The Psychologist’s Shadow by Laury A. Egan
Fittingly, most of this story unwinds inside the head of psychologist Ellen Haskell, 36. Ellen has closed her Manhattan clinical practice and opened a new office in Princton, New Jersey, the college town where I live. Naturally, the mentions of familiar restaurants, stores, and roads is fun for me, but if you can conjure up a college town with its collection of characters and pressures, you’ll recognize it too.
What’s different about this novel is how well you get to know Ellen’s patients, as you journey through her week. As each patient’s problems are unmasked, you realize that any one of them could be the stalker plaguing her. She lives in a rural area some miles from town in a modern house with much glass. At night, everything inside is easily visible if someone were spying on her. Bit by bit, Ellen becomes convinced someone is.
As so often happens, a person who can offer sound advice or insights about other people seems not to carry that skill over to her own life. Slow to recognize danger. Reluctant to act.
You can almost believe Egan is herself a psychotherapist, so much of the patients’ stories is described with clinical sensitivity. But she is not. She is the author of a dozen previous novels, and has also published short stories and poetry, which may be why her language, even when talking about such elusive matters as feelings, is so clear.
Shadow Dance by Martin Ott
Buddy Rivet has ended his several tours in Afghanistan, somewhat—no, a great deal—worse for wear. He travels cross-country toward the disillusioning promise of California where his best friend Solomon St. James is working as a DJ in a strip club called, with deliberate irony, Club Paradise.
Solomon’s employer is Big Z Pourali, head of an extended Iranian family that believes it can write its own rules. The men are bullies, violent and abusive. The scheming, manipulative women—though attractive, unfortunately, to Solomon and Buddy—have their own agendas.
Rivet’s friend Solomon is gliding down a path to almost certain destruction, dealing drugs and consorting with would-be gangsters. Drugs, guns, alcohol, and sex—what can go wrong? Pretty much everything.
While all this may sound fairly bleak (and is), there’s humor too, and the quality of Ott’s writing lifts the story above its back-alley surroundings. He makes Rivet a perceptive observer, and what he sees are people who will always be on the outside looking in.

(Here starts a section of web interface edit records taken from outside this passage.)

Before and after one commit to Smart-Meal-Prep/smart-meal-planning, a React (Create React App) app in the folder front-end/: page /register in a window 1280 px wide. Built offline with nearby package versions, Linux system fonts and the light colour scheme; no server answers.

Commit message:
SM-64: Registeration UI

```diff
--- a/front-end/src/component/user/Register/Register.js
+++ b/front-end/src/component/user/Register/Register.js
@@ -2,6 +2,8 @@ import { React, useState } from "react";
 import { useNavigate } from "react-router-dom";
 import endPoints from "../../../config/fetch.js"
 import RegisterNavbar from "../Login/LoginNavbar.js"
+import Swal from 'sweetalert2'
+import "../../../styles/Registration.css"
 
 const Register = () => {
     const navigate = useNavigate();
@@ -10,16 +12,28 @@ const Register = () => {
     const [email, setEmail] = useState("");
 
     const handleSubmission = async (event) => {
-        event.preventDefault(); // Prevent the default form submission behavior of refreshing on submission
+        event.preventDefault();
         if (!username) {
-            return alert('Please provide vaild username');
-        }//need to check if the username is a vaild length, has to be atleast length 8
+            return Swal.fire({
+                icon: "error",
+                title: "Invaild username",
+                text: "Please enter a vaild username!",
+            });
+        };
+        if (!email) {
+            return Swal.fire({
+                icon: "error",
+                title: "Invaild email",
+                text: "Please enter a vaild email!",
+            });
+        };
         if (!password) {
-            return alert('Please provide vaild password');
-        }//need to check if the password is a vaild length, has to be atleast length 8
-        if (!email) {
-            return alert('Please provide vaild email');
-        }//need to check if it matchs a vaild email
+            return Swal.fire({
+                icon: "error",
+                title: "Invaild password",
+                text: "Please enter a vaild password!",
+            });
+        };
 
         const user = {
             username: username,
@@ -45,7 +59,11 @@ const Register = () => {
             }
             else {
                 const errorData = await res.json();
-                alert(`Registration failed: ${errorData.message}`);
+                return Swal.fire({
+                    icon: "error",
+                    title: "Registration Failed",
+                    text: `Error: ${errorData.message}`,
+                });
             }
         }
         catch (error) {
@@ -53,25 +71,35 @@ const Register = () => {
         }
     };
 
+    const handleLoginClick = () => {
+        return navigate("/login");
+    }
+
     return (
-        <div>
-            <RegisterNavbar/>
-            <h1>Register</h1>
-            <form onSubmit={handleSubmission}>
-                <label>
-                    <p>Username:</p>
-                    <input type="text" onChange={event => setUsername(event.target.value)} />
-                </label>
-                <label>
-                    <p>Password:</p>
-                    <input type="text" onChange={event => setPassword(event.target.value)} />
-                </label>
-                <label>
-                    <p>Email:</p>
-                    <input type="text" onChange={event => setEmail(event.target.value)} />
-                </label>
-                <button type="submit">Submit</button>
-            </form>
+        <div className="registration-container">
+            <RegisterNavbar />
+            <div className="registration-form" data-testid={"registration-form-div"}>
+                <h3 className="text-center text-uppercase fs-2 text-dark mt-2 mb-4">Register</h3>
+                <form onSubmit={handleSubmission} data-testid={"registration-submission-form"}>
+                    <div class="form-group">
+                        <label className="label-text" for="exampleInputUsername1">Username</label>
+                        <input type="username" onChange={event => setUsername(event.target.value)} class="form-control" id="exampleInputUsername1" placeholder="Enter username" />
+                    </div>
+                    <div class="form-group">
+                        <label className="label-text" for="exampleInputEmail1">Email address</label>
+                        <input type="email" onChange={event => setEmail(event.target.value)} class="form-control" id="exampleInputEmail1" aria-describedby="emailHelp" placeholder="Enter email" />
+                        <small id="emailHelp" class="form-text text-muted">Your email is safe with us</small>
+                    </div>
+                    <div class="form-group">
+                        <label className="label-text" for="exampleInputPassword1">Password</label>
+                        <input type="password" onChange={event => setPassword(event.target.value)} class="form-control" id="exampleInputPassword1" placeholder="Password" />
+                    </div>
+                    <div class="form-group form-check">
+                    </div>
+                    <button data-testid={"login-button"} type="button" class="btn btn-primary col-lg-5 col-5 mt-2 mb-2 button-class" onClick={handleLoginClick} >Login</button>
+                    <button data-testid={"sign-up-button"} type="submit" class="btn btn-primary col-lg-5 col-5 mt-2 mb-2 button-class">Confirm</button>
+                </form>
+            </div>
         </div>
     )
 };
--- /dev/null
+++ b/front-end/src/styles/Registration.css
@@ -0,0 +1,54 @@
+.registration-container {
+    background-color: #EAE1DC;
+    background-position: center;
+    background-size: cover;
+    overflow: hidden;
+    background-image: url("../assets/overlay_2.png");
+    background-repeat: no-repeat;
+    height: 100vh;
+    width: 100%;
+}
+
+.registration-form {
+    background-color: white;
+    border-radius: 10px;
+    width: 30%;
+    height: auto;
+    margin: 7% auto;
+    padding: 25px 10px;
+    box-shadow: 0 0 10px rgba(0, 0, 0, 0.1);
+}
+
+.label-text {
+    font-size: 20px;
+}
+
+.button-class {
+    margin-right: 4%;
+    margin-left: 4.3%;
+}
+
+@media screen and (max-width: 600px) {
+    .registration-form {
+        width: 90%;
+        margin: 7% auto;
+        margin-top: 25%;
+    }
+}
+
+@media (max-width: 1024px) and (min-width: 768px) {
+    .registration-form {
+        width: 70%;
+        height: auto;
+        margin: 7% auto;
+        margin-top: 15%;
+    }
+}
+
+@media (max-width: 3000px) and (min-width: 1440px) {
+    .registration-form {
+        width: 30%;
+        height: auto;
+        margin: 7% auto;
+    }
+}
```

I liked Rivet, and I came to believe Club Paradise is only a temporary waystation on his journey to full adulthood, with new adventures to relate. You just have to hope he does find himself, somewhere, soon.